In today’s market, it’s difficult to create an internet service that doesn’t already exist in some form. While some companies and ecommerce sites are extremely lucky and succeed (Amazon.com being a leader in becoming popular extremely fast), there have been plenty of promising sites that ended up either disastrous, bankrupt, or both.
Here is a list of five of such sites, and what caused their demises:
1. Webvan – Online Grocery Service (1999-2001)
Background: Online grocery shopping is still considered a relatively new endeavor and it’s 2012; Webvan began in 1999. Catering to some California residents, the website offered virtual grocery shopping and promised home delivery within 30 minutes after ordering. Webvan had plenty of investors including Yahoo! and Goldman Sachs, and they planned on expanding the business fast.
Blunders: Although some of Webvan’s problems were rooted in the fact that their top executives had no experience in the supermarket business, their real mistake was spending far too much money on building the businesses’ foundation without adequately monitoring sales. While Webvan splurged on delivery trucks, warehouses, equipment, and everything else, their expenses quickly surpassed their profits and they were left with no money. In fact, Webvan secured the top spot in CNET’s June 2008 list of the largest dot-com flops in history. All may not be lost, however; Amazon purchased the business in 2009.
2. Heat.net – Online Gaming Community (1997-2000)

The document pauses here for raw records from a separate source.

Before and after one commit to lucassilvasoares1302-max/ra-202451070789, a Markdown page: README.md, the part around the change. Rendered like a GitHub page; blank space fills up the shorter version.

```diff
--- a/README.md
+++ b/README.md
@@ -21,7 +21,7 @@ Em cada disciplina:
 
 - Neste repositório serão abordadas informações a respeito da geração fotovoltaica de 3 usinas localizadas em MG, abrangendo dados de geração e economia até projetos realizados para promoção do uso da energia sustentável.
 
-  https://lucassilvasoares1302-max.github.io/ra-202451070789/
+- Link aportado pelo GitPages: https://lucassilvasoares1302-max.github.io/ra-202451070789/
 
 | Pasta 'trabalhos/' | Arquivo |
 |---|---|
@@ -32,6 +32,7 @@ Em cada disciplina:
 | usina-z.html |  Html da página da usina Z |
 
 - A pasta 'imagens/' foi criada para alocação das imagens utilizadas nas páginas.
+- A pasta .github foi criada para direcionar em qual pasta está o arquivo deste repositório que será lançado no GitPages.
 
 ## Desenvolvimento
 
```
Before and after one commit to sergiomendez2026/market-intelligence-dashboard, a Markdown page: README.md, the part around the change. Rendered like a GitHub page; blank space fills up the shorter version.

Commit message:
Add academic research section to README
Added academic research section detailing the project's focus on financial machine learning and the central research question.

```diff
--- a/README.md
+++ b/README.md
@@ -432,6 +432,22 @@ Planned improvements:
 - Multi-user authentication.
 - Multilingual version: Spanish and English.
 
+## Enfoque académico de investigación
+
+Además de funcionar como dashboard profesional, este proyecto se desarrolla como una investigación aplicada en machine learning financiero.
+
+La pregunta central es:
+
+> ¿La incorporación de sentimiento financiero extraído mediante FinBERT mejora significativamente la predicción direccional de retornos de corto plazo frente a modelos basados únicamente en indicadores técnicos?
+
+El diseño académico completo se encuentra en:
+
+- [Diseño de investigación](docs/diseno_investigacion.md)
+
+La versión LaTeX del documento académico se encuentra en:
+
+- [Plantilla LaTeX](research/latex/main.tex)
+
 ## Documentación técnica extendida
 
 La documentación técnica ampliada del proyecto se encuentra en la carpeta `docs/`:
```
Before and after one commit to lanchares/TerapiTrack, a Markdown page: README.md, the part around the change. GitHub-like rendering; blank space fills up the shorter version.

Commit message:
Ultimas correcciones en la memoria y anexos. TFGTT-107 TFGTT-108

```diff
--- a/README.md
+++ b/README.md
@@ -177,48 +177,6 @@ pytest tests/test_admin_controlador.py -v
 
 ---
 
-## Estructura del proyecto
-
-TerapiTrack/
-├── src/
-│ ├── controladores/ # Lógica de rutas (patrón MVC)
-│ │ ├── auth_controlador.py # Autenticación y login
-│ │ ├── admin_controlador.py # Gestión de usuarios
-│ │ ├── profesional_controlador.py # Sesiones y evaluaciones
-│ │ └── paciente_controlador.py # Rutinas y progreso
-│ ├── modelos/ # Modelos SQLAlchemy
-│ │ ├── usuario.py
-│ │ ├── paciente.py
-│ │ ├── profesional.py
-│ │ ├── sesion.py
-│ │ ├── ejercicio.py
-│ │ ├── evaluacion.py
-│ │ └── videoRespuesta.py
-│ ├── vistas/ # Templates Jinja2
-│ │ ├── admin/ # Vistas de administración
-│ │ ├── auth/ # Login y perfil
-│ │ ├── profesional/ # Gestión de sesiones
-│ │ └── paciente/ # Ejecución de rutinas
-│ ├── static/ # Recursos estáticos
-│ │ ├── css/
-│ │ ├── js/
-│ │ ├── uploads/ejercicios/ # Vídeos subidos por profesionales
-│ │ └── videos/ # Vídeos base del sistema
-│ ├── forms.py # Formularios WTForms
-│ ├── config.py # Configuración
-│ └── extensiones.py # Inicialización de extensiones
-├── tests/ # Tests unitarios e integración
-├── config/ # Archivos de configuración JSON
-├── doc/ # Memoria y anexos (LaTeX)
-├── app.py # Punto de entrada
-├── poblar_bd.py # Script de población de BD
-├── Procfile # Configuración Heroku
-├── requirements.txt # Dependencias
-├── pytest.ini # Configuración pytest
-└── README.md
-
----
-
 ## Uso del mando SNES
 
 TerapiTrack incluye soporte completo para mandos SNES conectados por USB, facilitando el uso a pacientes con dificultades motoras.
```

Background: Current popular online gaming platforms include Steam, Xbox Live, and PlayStation Network. It can be argued that a precursor of those was Heat.net, a web-based gaming community created by Sega. On the website, various games such as Quake were hosted and premium members paid about $5 a month to play live with others. Die-hard gamers who were on the site could earn “degrees,” the site’s form of currency, for every hour of play. Premium members could spend the degrees on the Heat.net store and eventually another online gaming store.
Blunders: Although the premium membership fee was $5 a month, most players carried about $10 worth of degrees in their account at any given time. Players also found different ways to abuse the system, such as keeping their accounts logged onto the service when away from the computer solely to accumulate degrees without actually playing. Although the value of degrees was eventually reduced, by that time it was too late and the financial damage had already been done. The website shut down in October of 2000.
3. Pets.com – Online Pet Supply Company (1998-2000)
Background: Pets.com, an ecommerce site selling pet food and accessories, seemed promising at the beginning. They had a successful and popular marketing campaign that included a spot in the Macy’s Thanksgiving Day Parade and ad in the Super Bowl. In addition, the site had a popular puppet mascot that appeared on Good Morning America and other media outlets.
Blunders: Like Webvan, Pets.com spent too much money in their infrastructure and thought they would break even relatively quickly. In addition, the business paid a lot more to obtain the products than they were able to sell them for. In a panic, they tried to appeal to consumers by offering free shipping, but that only cost them to lose more money. Ultimately, overspending combined with the failure to build a loyal customer network caused Pets.com to self-liquidate.
4. Gowalla – Location-Based Social Networking Service (2009-2011)
Background: Gowalla began as both a web and mobile service that allowed users to “check in” to designated locations, called “Spots.” Users could also create “Trips,” which linked locations together for events such as a downtown outing or hike. In the beginning, users were able to collect virtual items when they checked into places, which they kept in a digital vault.
Blunders: Although Gowalla was considered a cool social app with a great design, that was basically the extent of the praise it received. It wasn’t simple enough, functional enough, or popular enough for most users. Gowalla quickly was eclipsed by Foursquare when both emerged in 2009. Perhaps most importantly, Foursquare was based in New York, allowing it to gain popularity fast in such a densely populated, urban area. On the other hand, Gowalla’s headquarters was located in Austin. Gowalla was purchased by Facebook in December of 2011.
5. Drop.io – Online File Sharing Service (2007- 2010)
Background: Drop.io allowed users to create “drops” to store files. Because it was a cloud service, users could access the files through the internet, email, phone, and so on. In addition, users did not need to create accounts; their drops were private unless they chose to share with others. While drop.io was free, there was a premium paid service that included better features. The service was routinely updated and could even be found on Facebook and Twitter.
Blunders: Facebook purchased drop.io in October of 2010. Not much information was given to the public as to why; they only warned users that the service and website was being discontinued starting in December of that year. Some question if the site just wasn’t pulling in enough profit since the free service was very efficient. Other competitive services were available as well, such as Google Docs and Dropbox.
As described, attempting to offer services at a time that’s not ready for them and overspending without enough profit coming in are common causes of internet-based business failure. In the final stages when internet kingpins such as Facebook and Amazon offer a buyout to services in distress, owners are left with little choice but to sell.